Wednesday, May 9, 2012

Antiquated Love

“A house with old furniture has no need of ghosts to be haunted.” ~ Hope Mirrlees

Antiques have been a passion of mine for some time. Those close to me know this. But I never really go into detail about why, exactly. And quite frankly, I'm not altogether sure myself why collecting them fills my insides with a mixture of warmth, mystery, curiosity, imagination, haunting and comfort.

It's the same with classic films and songs ... or fitting covers, like this one I listen to on rainy days: Madeleine Peyroux

It's something that started when I was a kid, always drawn to "old things," whether around my parents' house or my grandma's house. It seemed like what was someone's overlooked junk, was my treasure. But as I grew older, I started searching for particular pieces, phones especially. I have a couple of antique ones now, one from the early 1930s with a brass earpiece ... and another, well ... the story behind this one is interesting.

I'd say at least 15, 16 years ago, I started searching for what is called a "candlestick" phone, which is one of those upright 1920s phones that is sleek like a candlestick with a hook on the side that the earpiece hangs from. I would literally walk into every antique store I came across and search and ask. No one ever said "yes, we have one" — until last month.

It's strange. The two most significant pieces (to me) I've ever found, an old Underwood typewriter, circa 1890s, and this candle stick phone, have been while on vacation ... and often at a time when I was going through a lot or just in the midst of an intense period of self growth — kind of searching, yearning for something to set my heart aflame.

This time was no different.

I was walking with my friend Katie in Savannah last month and we saw an Antique mall. She told me to go in, but I had been ready to pass by, having gotten to a point over the years of thinking I'd never stumbled upon the piece "naturally" and would have to look for one online.

So I walk in anyway, just glance through and am about to leave, when something inside me tells me to ask the woman at the counter anyway. So I do. She practically jumps up "Why yes! We do have one. Let me take you to it!"

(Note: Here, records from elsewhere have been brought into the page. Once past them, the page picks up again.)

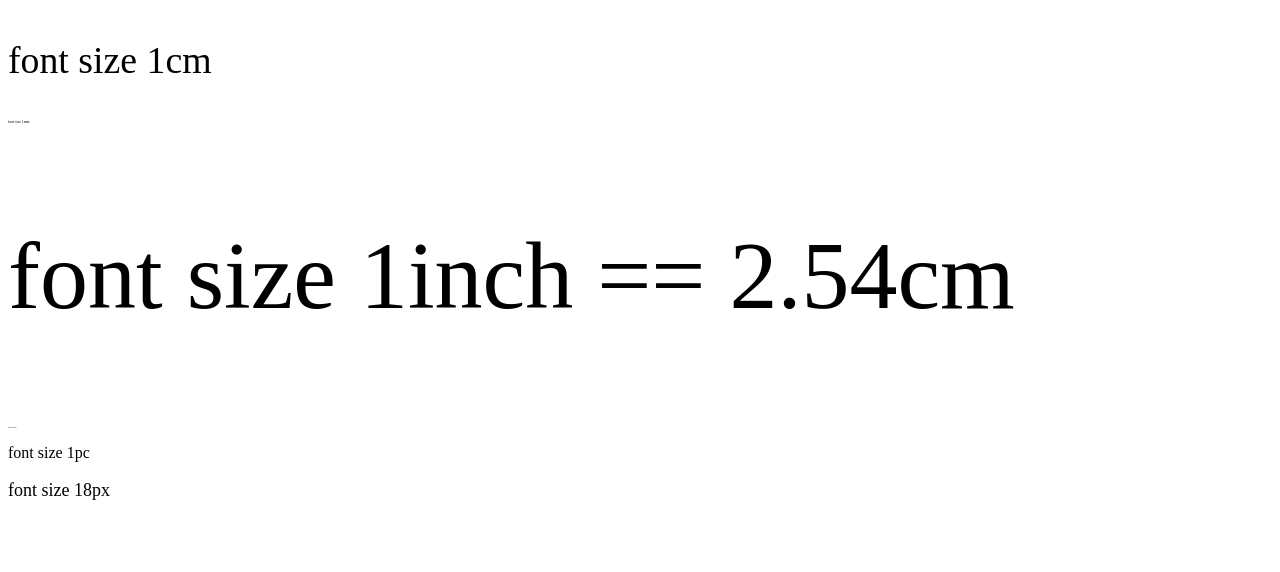
Repository: suhong99/htmlLecture
Page: cssSample1/src/main/webapp/index1.html
The author's editor kept a copy of each file at every save. The page is drawn from the files as they stood at one save, then again after the next save.
The browser window is 1280 px wide. The pictures show the whole page.

Above is the page before, as saved 2023-06-22 01:07:13.

### cssSample1/src/main/webapp/index1.html
<!DOCTYPE html>
<html>
<head>
<meta charset="UTF-8">
<title>Insert title here</title>
<style type="text/css">

.cm{
font-size : 1cm;
}

.mm {
	font-size : 1mm;
}
.inch {
	font-size : 1in;
}
.pt {
	font-size : 1pt;
}
.pc {
	font-size : 1pc;
}
.px{
	font-size : 18px;
}
</style>
</head>
<body>
	<p class="cm">font size 1cm</p>
	<p class="mm">font size 1mm</p>
	<p class="inch">font size 1inch == 2.54cm</p>
	<p class="pt">font size 1point</p>
	<p class="pc">font size 1pc </p> <!-- 1파이카 == 12pt -->
	<p class="px">font size 18px</p>
</body>
</html>

After the next save:
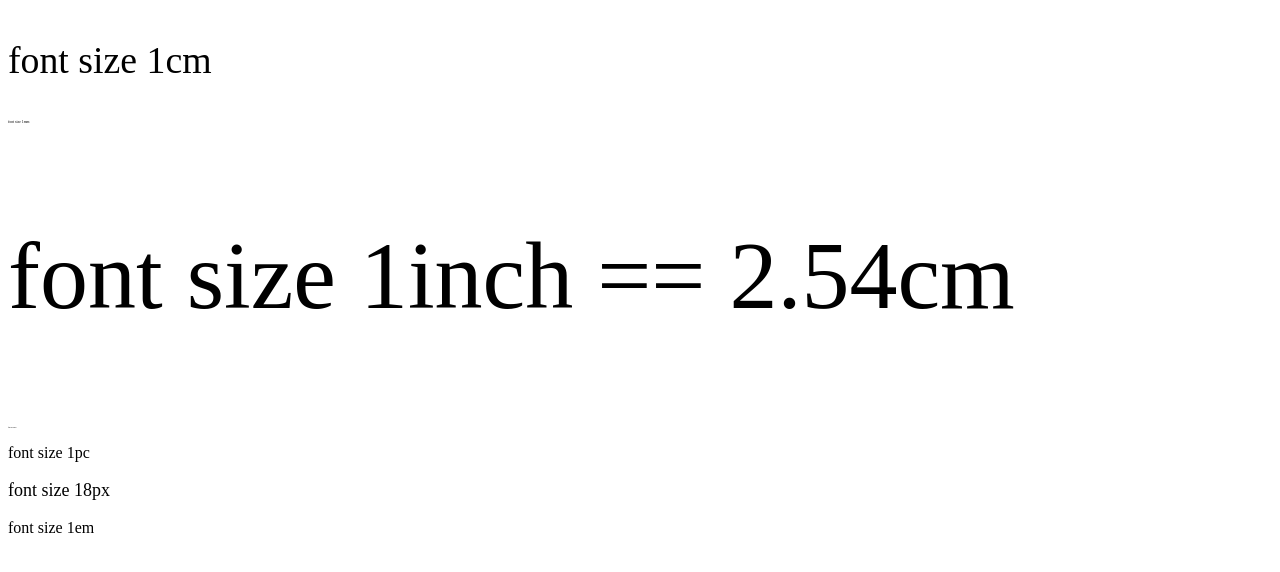
Saved 66 s later.
--- a/cssSample1/src/main/webapp/index1.html
+++ b/cssSample1/src/main/webapp/index1.html
@@ -24,6 +24,9 @@ font-size : 1cm;
 .px{
 	font-size : 18px;
 }
+.em{
+	font-size: 1em;
+}
 </style>
 </head>
 <body>
@@ -33,5 +36,6 @@ font-size : 1cm;
 	<p class="pt">font size 1point</p>
 	<p class="pc">font size 1pc </p> <!-- 1파이카 == 12pt -->
 	<p class="px">font size 18px</p>
+	<p class="em">font size 1em</p>
 </body>
 </html>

If someone could have seen my face, they probably would have had to gently close my slightly parted lips and aghast expression. She explained that an older man came in a week or so ago and asked for that very same piece, specifically, and out of nowhere. She told him they didn't have it because she didn't realize what style phone he'd meant. The owner of the store berated her, since it's a rare piece these days and the guy probably would have paid for it. So as soon as I asked, she knew right away.

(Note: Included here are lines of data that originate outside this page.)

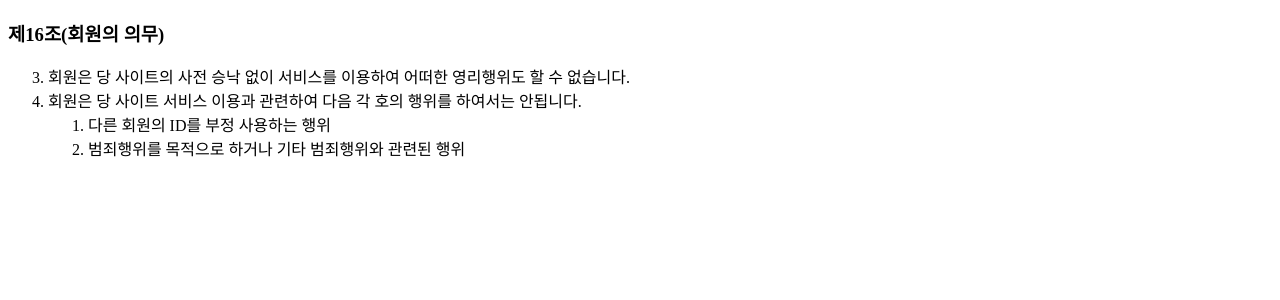
Repository: mingzzang666/study-html
Page: workspace/b_list/src/main/webapp/list-task.html
The author's editor kept a copy of each file at every save. The page is drawn from the files as they stood at one save, then again after the next save.
The browser window is 1280 px wide. The pictures show the whole page.

Above is the page before, as saved 2025-07-10 03:39:27.

### workspace/b_list/src/main/webapp/list-task.html
<!--
   제16조(회원의 의무)
   II. 회원은 당 사이트의 사전 승낙 없이 서비스를 이용하여 어떠한 영리행위도 할 수 없습니다.
   IV. 회원은 당 사이트 서비스 이용과 관련하여 다음 각 호의 행위를 하여서는 안됩니다.
        a. 다른 회원의 ID를 부정 사용하는 행위
        b. 범죄행위를 목적으로 하거나 기타 범죄행위와 관련된 행위
 -->
<!DOCTYPE html>
<html>
<head>
<meta charset="UTF-8">
<title>리스트 태그 - 실습</title>
</head>
<body>
		<h3>제16조(회원의 의무)</h3>
		<ol>
			<li value="3">회원은 당 사이트의 사전 승낙 없이 서비스를 이용하여 어떠한 영리행위도 할 수 없습니다.</li>
			<li value="4">회원은 당 사이트 서비스 이용과 관련하여 다음 각 호의 행위를 하여서는 안됩니다.</li>
				<ol>
					<li>다른 회원의 ID를 부정 사용하는 행위</li>
					<li>범죄행위를 목적으로 하거나 기타 범죄행위와 관련된 행위</li>
					</ol>
		</ol>
</body>
</html>

After the next save:
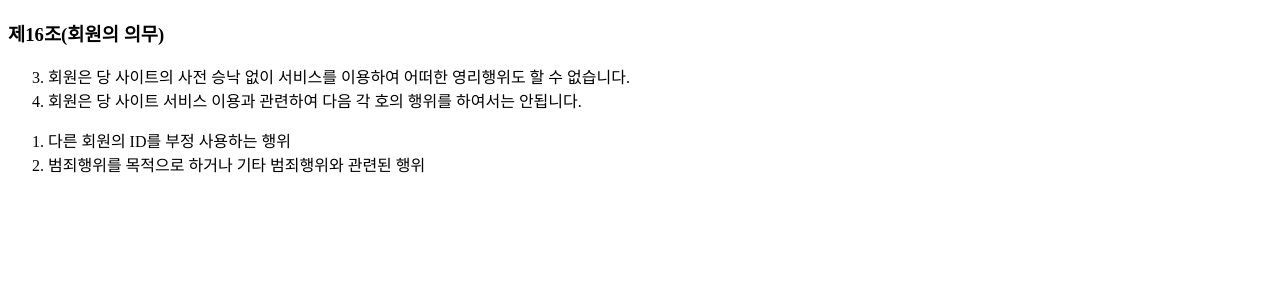
Saved 51 s later.
--- a/workspace/b_list/src/main/webapp/list-task.html
+++ b/workspace/b_list/src/main/webapp/list-task.html
@@ -16,6 +16,7 @@
 		<ol>
 			<li value="3">회원은 당 사이트의 사전 승낙 없이 서비스를 이용하여 어떠한 영리행위도 할 수 없습니다.</li>
 			<li value="4">회원은 당 사이트 서비스 이용과 관련하여 다음 각 호의 행위를 하여서는 안됩니다.</li>
+				</ol>
 				<ol>
 					<li>다른 회원의 ID를 부정 사용하는 행위</li>
 					<li>범죄행위를 목적으로 하거나 기타 범죄행위와 관련된 행위</li>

I heard all this, but I just kept staring at it ... black, brass, so many conversations once trilled through its mouth and earpiece, trembled through its now tattered phone cord. It was beautiful. It would be a splurge.

But I had to have it.

The woman looked at me and said, "I guess it's a good thing I made that mistake. It was meant to be."

As soon as it was placed in my hands, I felt my heart swell with a thousand emotions. Disbelief the greatest. I mean, this is something I've been searching to find for at least 15 years. In fact, I've had several friends looking for it as well.

Now it's mounted on a stand in my place. And, like my Underwood typewriter, every time I look at it, I feel nostalgic for a time I've never actually seen ... well in this life anyway.

Yet, call it the "old soul" in me, but antiques somehow give me a sense of "home." And to tie in with my quote, they haunt me, too ... but in beautiful ways. I wonder who owned them, what their life story was. In the case of the typewriter — obviously symbolic to my own passion — what words were born through the touch of its keys? What stories were told, letters written ... secrets unfolded?

With the phone, I imagine it may have been in a hotel down south somewhere, witness to various discourse, maybe laughter, tears, tension. I'm not sure why certain pieces pull me in like a moth to a flame, but these ones do.

And now, I've been able to cross one more off my list.

I can only dare to dream where and when I'll find the next ...



  1. i love this story! and i love that you bought it during my wedding weekend down in good ole sa-vaaaan-nah :)

    1. Thanks Claire :-) me, too. Not only was I there for a special occasion, this made it even more meaningful and symbolic <3

  2. You share my love of antiques and of all things vintage...we're "old souls" indeed my friend. Beautiful post.

    1. Keith ... I'm somehow not surprised :-) and thank, fellow old soul.